> **Given data**
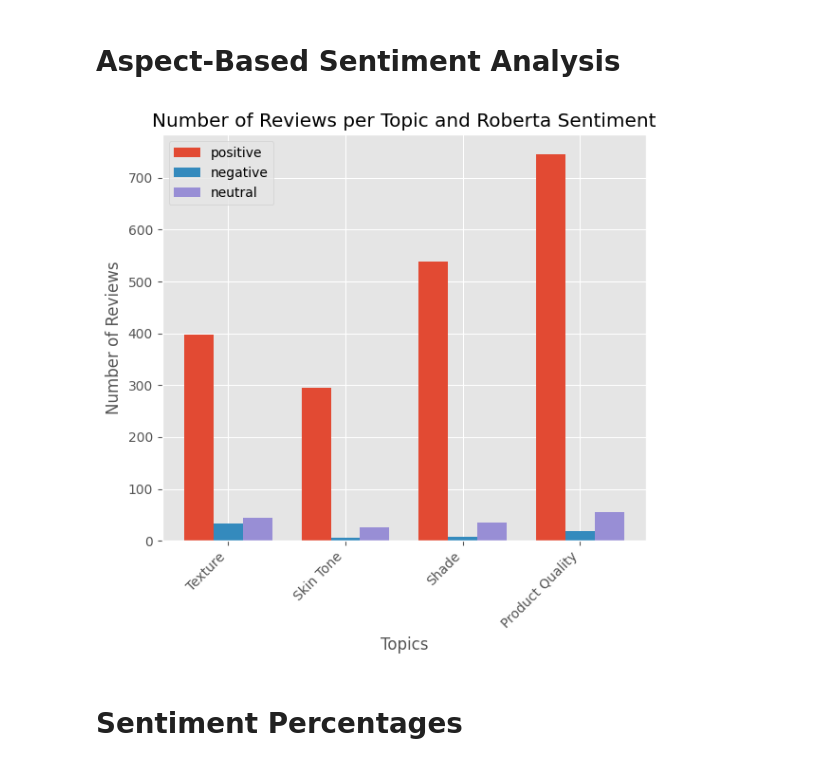
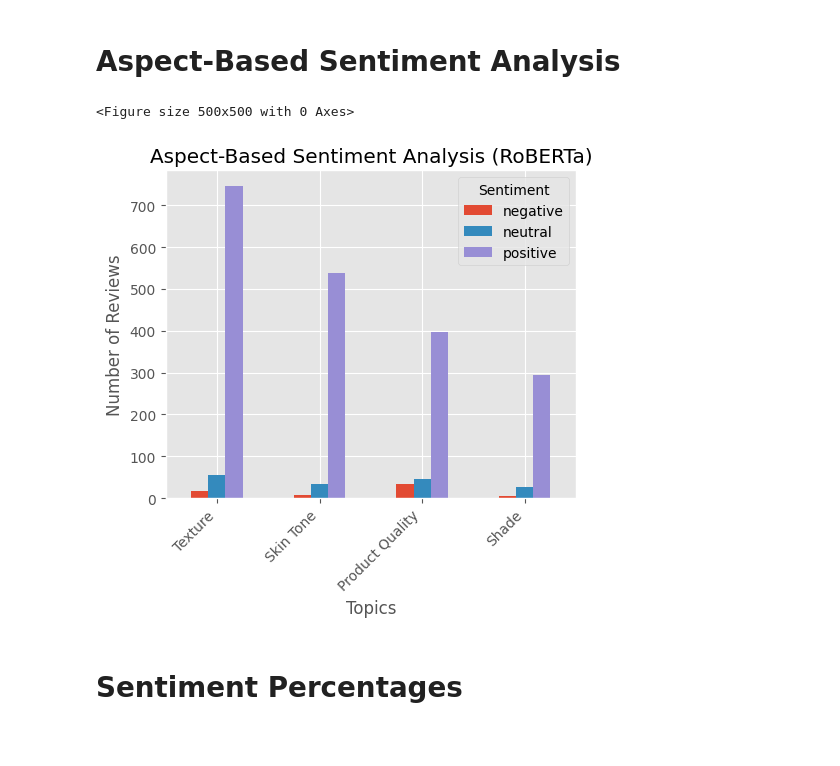
Before and after one commit to AlanoudAljibreen/Individual_Project, a Jupyter notebook: kay_sentiment.ipynb, the cells around one changed output. Drawn from its saved outputs; the diff is of its cells as text; code cells hidden in the pictures.

Commit message:
changed bar charts

```diff
--- a/kay_sentiment.ipynb
+++ b/kay_sentiment.ipynb
@@ -190,36 +190,33 @@ df.head()
 | 4 | 573181 | It's a very beautiful brown shade... | 2021-02-15 16:44:00 | 5.0 | Kay Beauty Matteinee Matte Lip Cr... | Texture | ... |
 # %% [markdown]
 # Aspect-Based Sentiment Analysis
-# %%
-# Group by topic and sentiment type and count the number of reviews
-grouped_counts = df.groupby(['Dominant_Topic_Label', 'roberta_sentiment']).size().unstack(fill_value=0)
-
-# Get unique topics
-topics = df['Dominant_Topic_Label'].unique()
-
-# Get sentiment types
-sentiment_types = ['positive', 'negative', 'neutral']
-
-# Plotting
-fig, ax = plt.subplots(figsize=(6, 6))
-width = 0.25
-x = np.arange(len(topics))
-
-for i, sentiment_type in enumerate(sentiment_types):
-    counts = grouped_counts[sentiment_type]
-    ax.bar(x + (i - 1) * width, counts, width, label=sentiment_type)
-
-ax.set_xlabel('Topics')
-ax.set_ylabel('Number of Reviews')
-ax.set_title('Number of Reviews per Topic and Roberta Sentiment')
-ax.set_xticks(x)
-ax.set_xticklabels(topics, rotation=45, ha='right')
-ax.legend()
-
-plt.tight_layout()
-plt.show()
-# %% [output]
-[figure, removed]
+# %%
+import pandas as pd
+import matplotlib.pyplot as plt
+import seaborn as sns
+
+# Group by Dominant_Topic_Label and roberta_sentiment and count the occurrences
+topic_sentiment_counts = df.groupby(['Dominant_Topic_Label', 'roberta_sentiment']).size().unstack().fillna(0)
+
+# Order topics by the total number of reviews
+topic_order = topic_sentiment_counts.sum(axis=1).sort_values(ascending=False).index
+
+# Reorder the dataframe based on the sorted topics
+topic_sentiment_counts = topic_sentiment_counts.loc[topic_order]
+
+# Plotting
+plt.figure(figsize=(5, 5))
+topic_sentiment_counts.plot(kind='bar', stacked=False, figsize=(5, 5))
+plt.title('Aspect-Based Sentiment Analysis (RoBERTa)')
+plt.xlabel('Topics')
+plt.ylabel('Number of Reviews')
+plt.xticks(rotation=45, ha='right')
+plt.legend(title='Sentiment')
+plt.tight_layout()
+plt.show()
+# %% [output]
+<Figure size 500x500 with 0 Axes>
+[figure, added]
 # %% [markdown]
 # Sentiment Percentages
 # %%
```
Also changed, not shown: 5 other files.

> **What to produce**
In the entries above, tally the lines that include the string "output". Give the figure only.

> **Exercise solution**
3